The data collected from the lenses can theoretically be used by patients, doctors, and healthcare providers in near real-time to manage diabetes. Maintaining blood glucose levels within an acceptable target range lowers a person’s risk for diabetic complications. Accurate and real-time blood sugar levels can help a person with diabetes make the necessary adjustments to maintain optimal health. One challenge patients and doctors have when it comes to traditional blood sugar monitoring devices is the inability to obtain continuous blood-sugar readings; smart contacts may be the answer to at least some of today’s challenges.

Multiple other research organizations are also entering the scene, with some looking at ways to integrate an LED warning light system and a drug-delivery mechanism that can respond to the blood glucose readings in-the-moment. Prototypes are currently undergoing rounds of testing and approvals. Google’s product was initially anticipated 18 months following the patent filing in January 2014, so we are waiting with bated breath for a release update.

 

Enhanced Health and Vision

In addition to blood-sugar testing, there are other health-focused contact lens projects on the horizon. Researchers at Columbia University have been testing the ability to predict the progression of disease in glaucoma patients. Glaucoma occurs when increased pressure inside the eye from excess fluid build-up damages the optic nerve. It is often difficult to predict the progression of glaucoma, but smart contact lenses are proving to be promising. Using electric signals in the lens, the device detects curvature changes (due to pressure changes) throughout the day and night. A wireless connected device, such as a smartphone, stores and calculates the data transmitted from the lenses. During trials, researchers have found a correlation between overnight curvature spikes and a faster progression of the disease. This insight could be helpful for ophthalmologists in treating patients with the condition.

Elephant nose fish are at the core of another contact lens advancement that sees lenses auto-focusing a person’s vision when it detects the need for correction. The fish have unique retinal structures that allow them to see in murky, low-light conditions. Using this inspiration, a team at the University of Wisconsin-Madison, have designed a device that uses electronic sensors that work with a person’s eye to correct and restore perfect vision. The technology specifically looks to assist those with presbyopia – or farsightedness – by detecting where they are trying to focus, and adjusting within a fraction of a second.

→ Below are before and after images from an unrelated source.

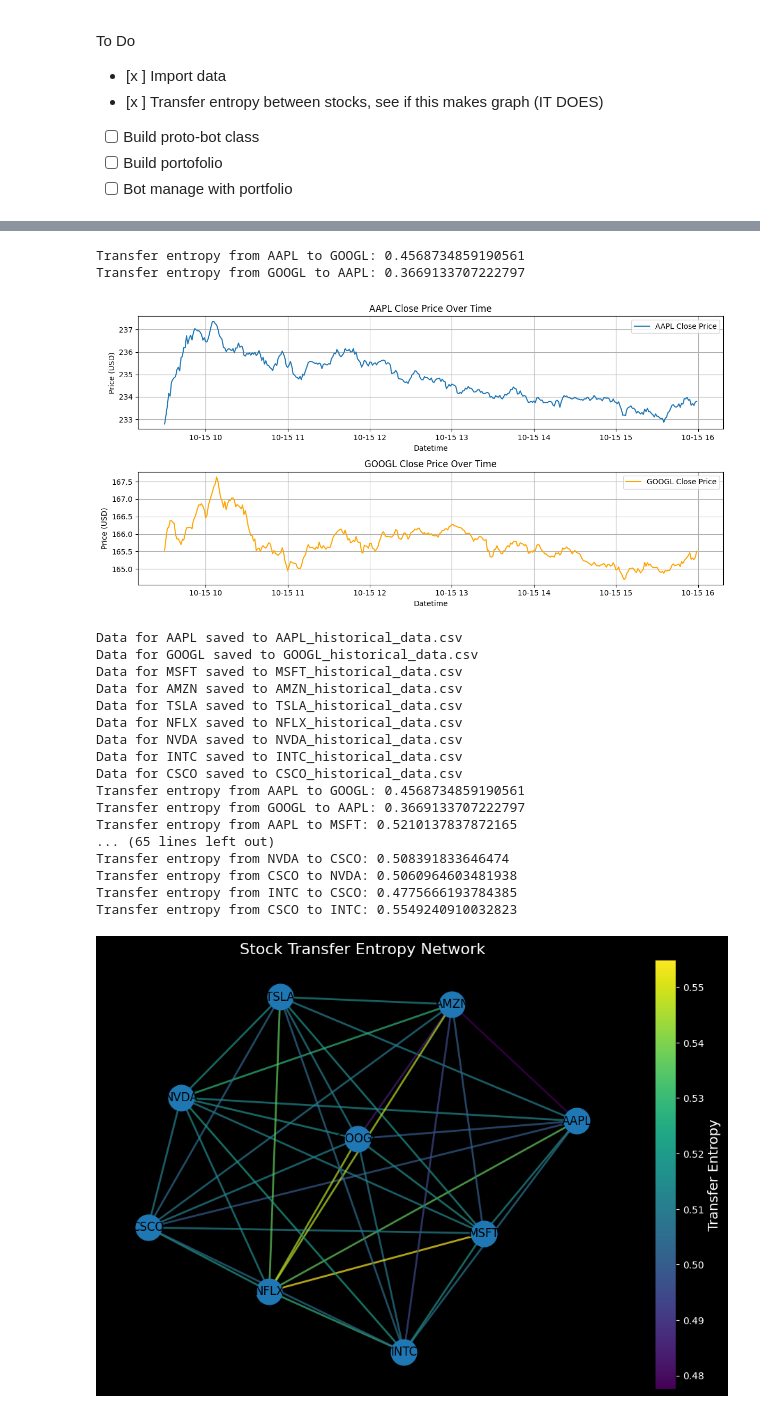
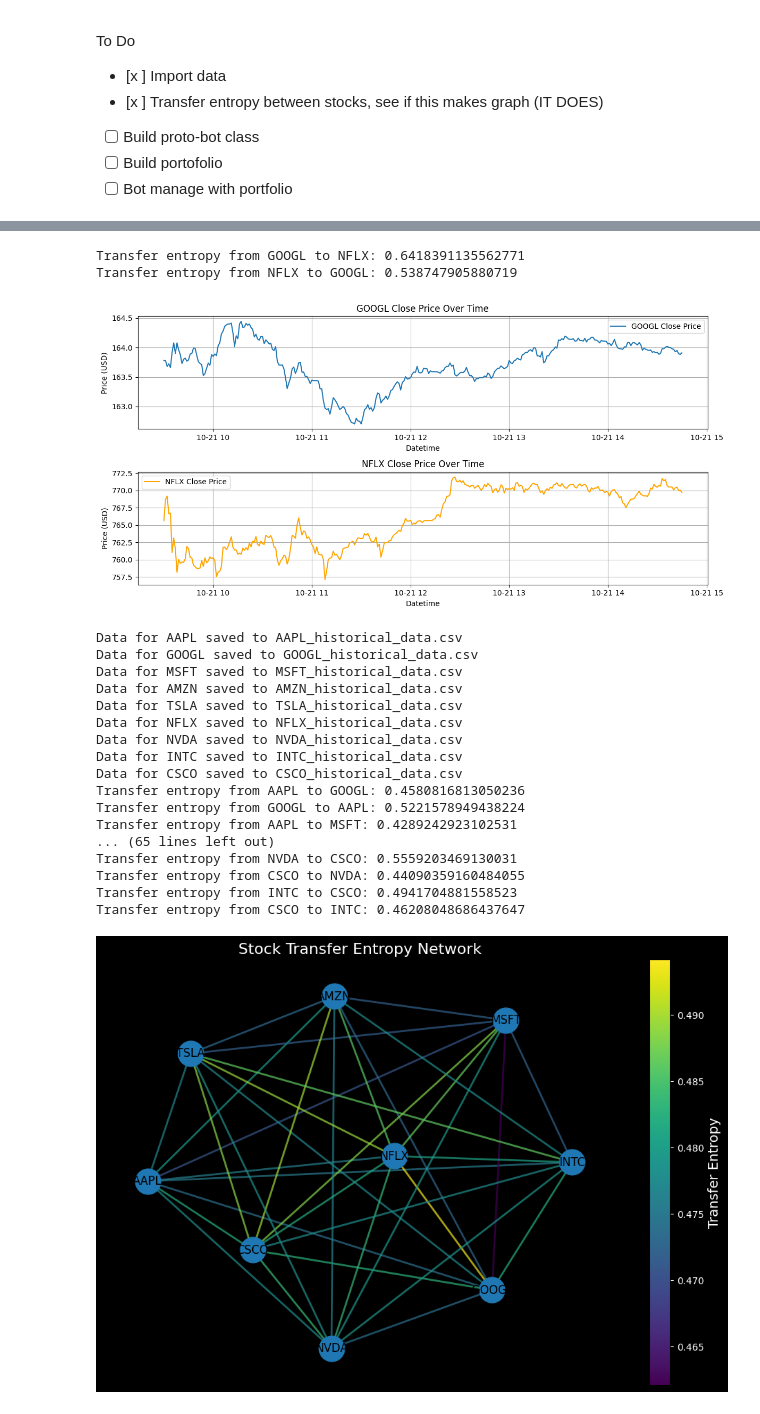
Before and after one commit to Globbo-The-Glob/TigerRider, a Jupyter notebook: Transfer_entropy_stocks.ipynb, the cells around one changed output, grey strips where cells are left out. Drawn from its saved outputs; the diff is of its cells as text; code cells hidden in the pictures.

```diff
--- a/Transfer_entropy_stocks.ipynb
+++ b/Transfer_entropy_stocks.ipynb
@@ -32,7 +32,7 @@ import matplotlib.cm as cm
 from matplotlib.colors import Normalize
 # %%
 # Function to fetch and update stock data
-def fetch_and_save_stock_data(ticker, period='1d', interval='1m'):
+def fetch_and_save_stock_data(ticker,csv_tf, period='1d', interval='1m'):
     stock = yf.Ticker(ticker)
 
     try:
@@ -45,12 +45,12 @@ def fetch_and_save_stock_data(ticker, period='1d', interval='1m'):
         # Ensure the Datetime index is in proper format
         if not isinstance(data.index, pd.DatetimeIndex):
             data.index = pd.to_datetime(data.index)
+        if csv_tf == True:
+            # Save the data in a CSV file
+            filename = f"{ticker}_historical_data.csv"
+            data.to_csv(filename, index=True)
 
-        # Save the data in a CSV file
-        filename = f"{ticker}_historical_data.csv"
-        data.to_csv(filename, index=True)
-
-        print(f"Data for {ticker} saved to {filename}")
+            print(f"Data for {ticker} saved to {filename}")
     except Exception as e:
         print(f"Error fetching data for {ticker}: {e}")
     return data
@@ -59,10 +59,10 @@ def fetch_and_save_stock_data(ticker, period='1d', interval='1m'):
 
 
 # Fetch data for two stocks
-stock_1 = "AAPL"  # Apple
-stock_2 = "GOOGL"  # Google
+stock_1 = "GOOGL"  # Apple
+stock_2 = "NFLX"  # Google
 
 # Fetch and save stock data for both
-data_1 = fetch_and_save_stock_data(stock_1)
-data_2 = fetch_and_save_stock_data(stock_2)
+data_1 = fetch_and_save_stock_data(stock_1,True)
+data_2 = fetch_and_save_stock_data(stock_2,True)
 # %% [output]
@@ -124,8 +124,8 @@ te_2_to_1 = calculate_transfer_entropy(close_prices_2, close_prices_1,k)
 print(f"Transfer entropy from {stock_1} to {stock_2}: {te_1_to_2}")
 print(f"Transfer entropy from {stock_2} to {stock_1}: {te_2_to_1}")
 # %% [output]
-Transfer entropy from AAPL to GOOGL: 0.4568734859190561
-Transfer entropy from GOOGL to AAPL: 0.3669133707222797
+Transfer entropy from GOOGL to NFLX: 0.6418391135562771
+Transfer entropy from NFLX to GOOGL: 0.538747905880719
 # %%
 # Plot the stock prices and transfer entropy values
 plt.figure(figsize=(12, 6))
@@ -151,7 +151,7 @@ plt.legend()
 plt.tight_layout()
 plt.show()
 # %% [output]
-[figure, old version]
+[figure, new version]
 # %%
 def create_graph(te_dict):
     G = nx.Graph()
@@ -172,11 +172,14 @@ def create_graph(te_dict):
     return G, te_values
 # %%
 # Fetch data for 10 stocks
+# Fetch data for 10 stocks
 tickers = ["AAPL", "GOOGL", "MSFT", "AMZN", "TSLA", "NFLX", "NVDA", "INTC", "CSCO"]
+number = np.zeros(len(tickers))
+portfolio = dict(zip(tickers,number))
 data = {}  # Initialize an empty dictionary to store data
 
 for ticker in tickers:
-    data[ticker] = fetch_and_save_stock_data(ticker)  # Store each ticker's data
+    data[ticker] = fetch_and_save_stock_data(ticker,True)  # Store each ticker's data
 
 # Calculate transfer entropy for each pair of stocks
 transfer_entropy_dict = {}
@@ -227,38 +230,38 @@ nx.draw_networkx_labels(graph, pos, font_size=12)
 # # Add color bar for transfer entropy
 # sm = plt.cm.ScalarMappable(cmap=cm.viridis, norm=Normalize(vmin=min(te_values), vmax=max(te_values)))
 # sm.set_array([])  # Only needed for older Matplotlib versions
 # # Create a colorbar
 sm = plt.cm.ScalarMappable(cmap='viridis', norm=Normalize(vmin=min(te_values), vmax=max(te_values)))
 sm.set_array([])  # Only needed for older versions of matplotlib
 # Explicitly specify the current axes for the color bar
 cbar = plt.colorbar(sm, ax=plt.gca(), label='Transfer Entropy')
 cbar.set_label('Transfer Entropy', fontsize=14, color='white')
 cbar.ax.yaxis.set_tick_params(color='white')
 cbar.ax.yaxis.set_tick_params(labelcolor='white')
 # Change the background color of the plot
 plt.gca().set_facecolor('black')  # Set background color
 plt.gcf().patch.set_facecolor('black')  # Set figure background color
 
 # Set the title and show the plot
 plt.title("Stock Transfer Entropy Network", fontsize=16, color='white')
 plt.axis('off')  # Hide axes
 plt.show()
 # %% [output]
 Data for AAPL saved to AAPL_historical_data.csv
 Data for GOOGL saved to GOOGL_historical_data.csv
 Data for MSFT saved to MSFT_historical_data.csv
 Data for AMZN saved to AMZN_historical_data.csv
 Data for TSLA saved to TSLA_historical_data.csv
 Data for NFLX saved to NFLX_historical_data.csv
 Data for NVDA saved to NVDA_historical_data.csv
 Data for INTC saved to INTC_historical_data.csv
 Data for CSCO saved to CSCO_historical_data.csv
-Transfer entropy from AAPL to GOOGL: 0.4568734859190561
-Transfer entropy from GOOGL to AAPL: 0.3669133707222797
-Transfer entropy from AAPL to MSFT: 0.5210137837872165
+Transfer entropy from AAPL to GOOGL: 0.4580816813050236
+Transfer entropy from GOOGL to AAPL: 0.5221578949438224
+Transfer entropy from AAPL to MSFT: 0.4289242923102531
 ... (65 lines left out)
-Transfer entropy from NVDA to CSCO: 0.508391833646474
-Transfer entropy from CSCO to NVDA: 0.5060964603481938
-Transfer entropy from INTC to CSCO: 0.4775666193784385
-Transfer entropy from CSCO to INTC: 0.5549240910032823
+Transfer entropy from NVDA to CSCO: 0.5559203469130031
+Transfer entropy from CSCO to NVDA: 0.44090359160484055
+Transfer entropy from INTC to CSCO: 0.4941704881558523
+Transfer entropy from CSCO to INTC: 0.46208048686437647
-[figure, old version]
+[figure, new version]
```
Also changed, not shown: parts of 4 cells of this notebook, 9 other files.
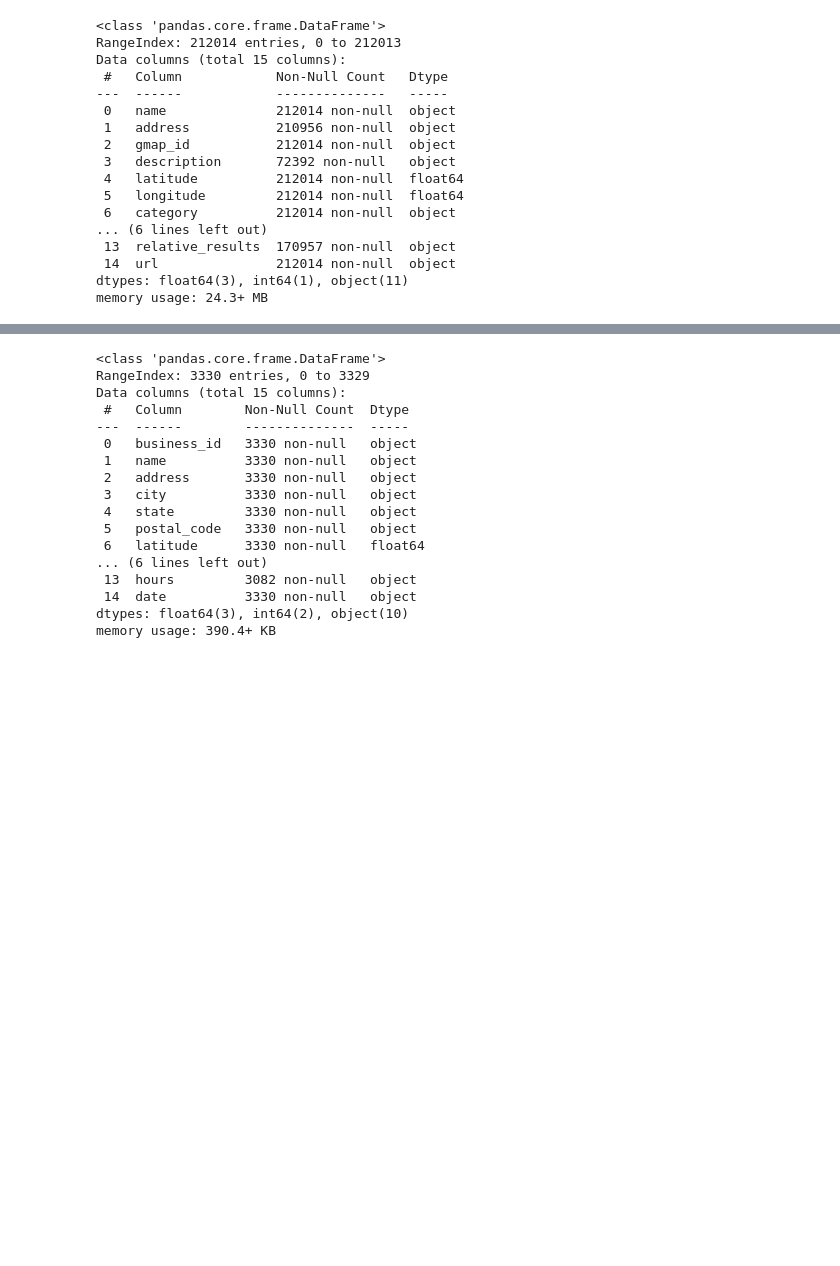
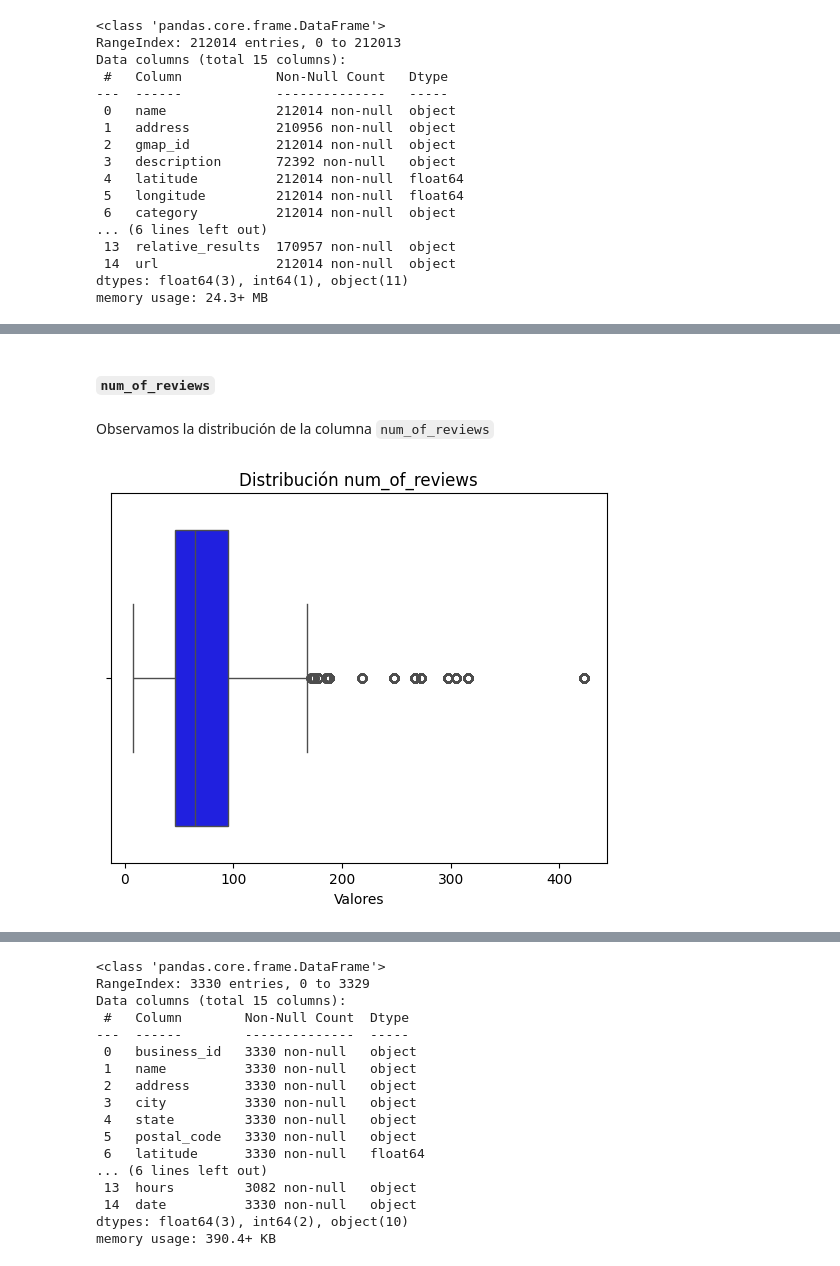
Before and after one commit to Aspirina180mg/PF_DATAPT07, a Jupyter notebook: EDA.ipynb, the cells around one changed output, grey strips where cells are left out. Saved outputs shown, nothing was run; the diff lists cells and outputs as text; code cells hidden in the pictures; blank space fills up the shorter version.

```diff
--- a/EDA.ipynb
+++ b/EDA.ipynb
@@ -62,0 +214,8 @@ memory usage: 372.4+ MB
+# %%
+diccionario_MISC = {'Accessibility': ['Wheelchair accessible entrance',
+       'Wheelchair accessible parking lot',
+       'Wheelchair accessible restroom', 'Wheelchair accessible seating'],
+       'Amenities':['Gender-neutral restroom', 'Good for kids', 'High chairs',
+       'Restroom'], 'Atmosphere': None, 'Crowd': None, 'Dining options': ['Breakfast', 'Lunch', 'Dinner', 'Catering', 'Dessert', 'Seating'],
+       'From the business': None, 'Health & safety': None, 'Health and safety': None, 'Highlights': None, 'Offerings': ['All you can eat', 'Coffee', "Kids' menu", 'Late-night food','Vegetarian options'],  'Payments': ['Cash-only', 'NFC mobile payments', 'Credit cards'], 'Planning': None, 'Popular for': None, 'Recycling': None, 'Service options': ['Takeout', 'Delivery']}
+df_maps_restaurantes.loc[df_maps_restaurantes['name'].str.lower().str.contains('donald') & df_maps_restaurantes['MISC'].isnull(), 'MISC'] = str(diccionario_MISC)
@@ -82,0 +518,3 @@ memory usage: 2.6+ MB
+# %%
+df_subway_restaurantes.loc[df_subway_restaurantes['gmap_id'] == "0x8ececf93aaa3553b:0x80d37fdf4ff72429", 'latitude'] = 43.127694
+df_subway_restaurantes.loc[df_subway_restaurantes['gmap_id'] == "0x8ececf93aaa3553b:0x80d37fdf4ff72429", 'longitude'] = -89.363469
@@ -82,0 +525,4 @@ memory usage: 2.6+ MB
+# %%
+restaurantes = df_subway_restaurantes['gmap_id'].to_list()
+df_subway_reviews = df_subway_reviews[df_subway_reviews['gmap_id'].isin(restaurantes)]
+df_subway_reviews.info()
@@ -82,0 +593,16 @@ memory usage: 2.6+ MB
+# %% [markdown]
+#### ``num_of_reviews``
+# %% [markdown]
+Observamos la distribución de la columna `num_of_reviews`
+# %%
+# Crear el gráfico de caja
+sns.boxplot(x=df_subway_reviews['num_of_reviews'], color='blue')
+
+# Añadir etiquetas y título
+plt.xlabel('Valores')
+plt.title('Distribución num_of_reviews')
+
+# Mostrar el gráfico
+plt.show()
+# %% [output]
+[figure, added]
```
Also changed, not shown: parts of 300 cells of this notebook, 8 other files.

According to Dr. Hongrui Jiang, the university’s engineering professor, a working prototype is still close to a decade away.

 

Augmented Reality

Samsung is also playing in the smart contact lenses arena, but in a completely different way: using cameras, motion sensors, and a hair-thin antenna, Samsung appears to be creating something previously only sported by fictional silver screen heroes.

The project is Samsung’s response to Google’s “Google Glass” augmented reality device. With the blink of an eye – literally – an embedded camera can capture an image and process it on a synced smartphone device. Additionally, a tiny display is able to project images onto the wearer’s eye. With a simple gaze, the surrounding world can become annotated and explained. For example, imagine focusing your gaze on a restaurant and having their daily specials pop into view; picture yourself looking at a movie theater while that evening’s showtimes populate in your periphery. The possibilities are endless and exciting.

It’s unknowm whether the patent filed in 2014 was approved and if we will ever see an actual product from Samsung. Companies often file patents for prototypes that don’t make it to the consumer level. Nevertheless, eyewear technology is advancing, and it will be exciting to witness its trajectory over the next few years. In the meantime, a comprehensive eye exam can often be an early detector of diabetes and other conditions. Book your appointment today at an FYidoctors location near you.